§ **Your goal**
Quote every line below exactly and skip any picture.

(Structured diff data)

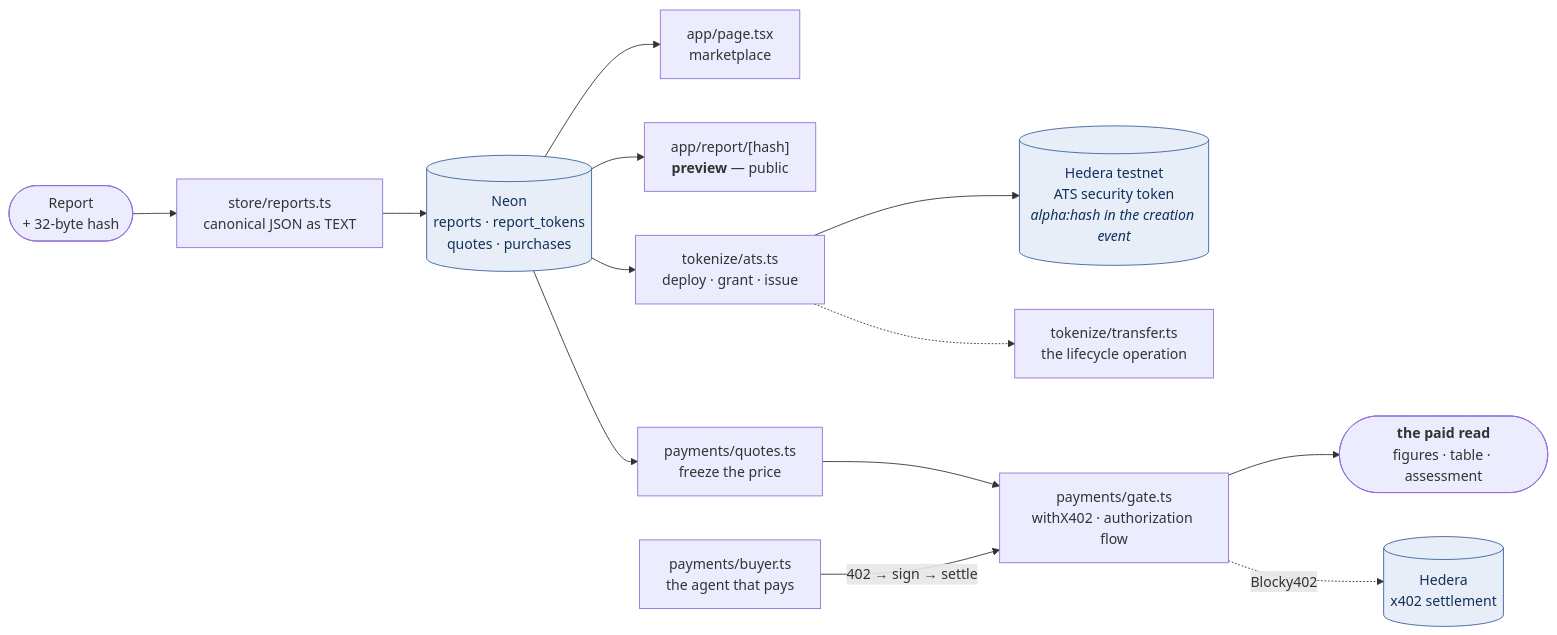
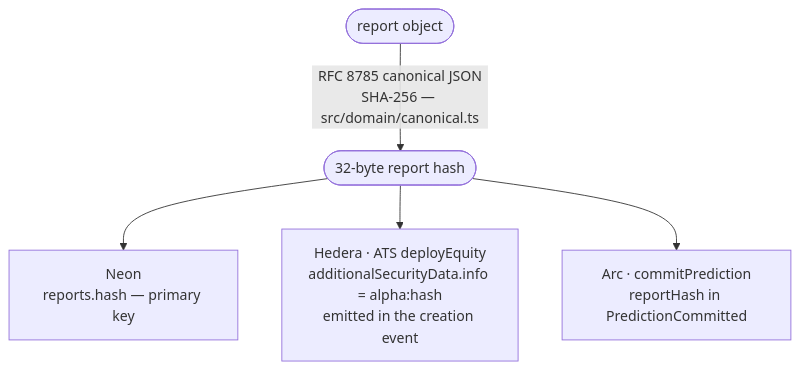
The third of 6 diagrams in docs/ARCHITECTURE.md (DhruPtel/ETHonline-2026-Alpha-Markets), drawn with Mermaid before and after one commit. The commit also changed other lines of this file and 22 other files, not shown here.

Commit message:
docs: README, architecture and directory documentation

````diff
--- a/docs/ARCHITECTURE.md
+++ b/docs/ARCHITECTURE.md
@@ -36,18 +100,7 @@
 ```mermaid
-flowchart LR
-  R(["Report<br/>+ 32-byte hash"]) --> SV["store/reports.ts<br/>canonical JSON as TEXT"]
-  SV --> DB[("Neon<br/>reports · report_tokens<br/>quotes · purchases")]
-  DB --> IDX["app/page.tsx<br/>marketplace"]
-  DB --> PRV["app/report/[hash]<br/><b>preview</b> — public"]
-  DB --> TK["tokenize/ats.ts<br/>deploy · grant · issue"]
-  TK --> HED[("Hedera testnet<br/>ATS security token<br/><i>alpha:hash in the creation event</i>")]
-  TK -.-> XF["tokenize/transfer.ts<br/>the lifecycle operation"]
-  DB --> Q["payments/quotes.ts<br/>freeze the price"]
-  Q --> GT["payments/gate.ts<br/>withX402 · authorization flow"]
-  GT --> PAID(["<b>the paid read</b><br/>figures · table · assessment"])
-  BUY["payments/buyer.ts<br/>the agent that pays"] -->|402 → sign → settle| GT
-  GT -.->|Blocky402| FAC[("Hedera<br/>x402 settlement")]
-
-  classDef chain fill:#e8eef7,stroke:#3b5f9e,color:#12305c
-  class HED,FAC,DB chain
+flowchart TB
+  REP(["report object"]) -->|"RFC 8785 canonical JSON<br/>SHA-256 — src/domain/canonical.ts"| H(["32-byte report hash"])
+  H --> NEON["Neon<br/>reports.hash — primary key"]
+  H --> HT["Hedera · ATS deployEquity<br/>additionalSecurityData.info = alpha:hash<br/>emitted in the creation event"]
+  H --> AT["Arc · commitPrediction<br/>reportHash in PredictionCommitted"]
 ```
````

§ **Response box**
The third of 6 diagrams in docs/ARCHITECTURE.md (DhruPtel/ETHonline-2026-Alpha-Markets), drawn with Mermaid before and after one commit. The commit also changed other lines of this file and 22 other files, not shown here.

Commit message:
docs: README, architecture and directory documentation

````diff
--- a/docs/ARCHITECTURE.md
+++ b/docs/ARCHITECTURE.md
@@ -36,18 +100,7 @@
 ```mermaid
-flowchart LR
-  R(["Report<br/>+ 32-byte hash"]) --> SV["store/reports.ts<br/>canonical JSON as TEXT"]
-  SV --> DB[("Neon<br/>reports · report_tokens<br/>quotes · purchases")]
-  DB --> IDX["app/page.tsx<br/>marketplace"]
-  DB --> PRV["app/report/[hash]<br/><b>preview</b> — public"]
-  DB --> TK["tokenize/ats.ts<br/>deploy · grant · issue"]
-  TK --> HED[("Hedera testnet<br/>ATS security token<br/><i>alpha:hash in the creation event</i>")]
-  TK -.-> XF["tokenize/transfer.ts<br/>the lifecycle operation"]
-  DB --> Q["payments/quotes.ts<br/>freeze the price"]
-  Q --> GT["payments/gate.ts<br/>withX402 · authorization flow"]
-  GT --> PAID(["<b>the paid read</b><br/>figures · table · assessment"])
-  BUY["payments/buyer.ts<br/>the agent that pays"] -->|402 → sign → settle| GT
-  GT -.->|Blocky402| FAC[("Hedera<br/>x402 settlement")]
-
-  classDef chain fill:#e8eef7,stroke:#3b5f9e,color:#12305c
-  class HED,FAC,DB chain
+flowchart TB
+  REP(["report object"]) -->|"RFC 8785 canonical JSON<br/>SHA-256 — src/domain/canonical.ts"| H(["32-byte report hash"])
+  H --> NEON["Neon<br/>reports.hash — primary key"]
+  H --> HT["Hedera · ATS deployEquity<br/>additionalSecurityData.info = alpha:hash<br/>emitted in the creation event"]
+  H --> AT["Arc · commitPrediction<br/>reportHash in PredictionCommitted"]
 ```
````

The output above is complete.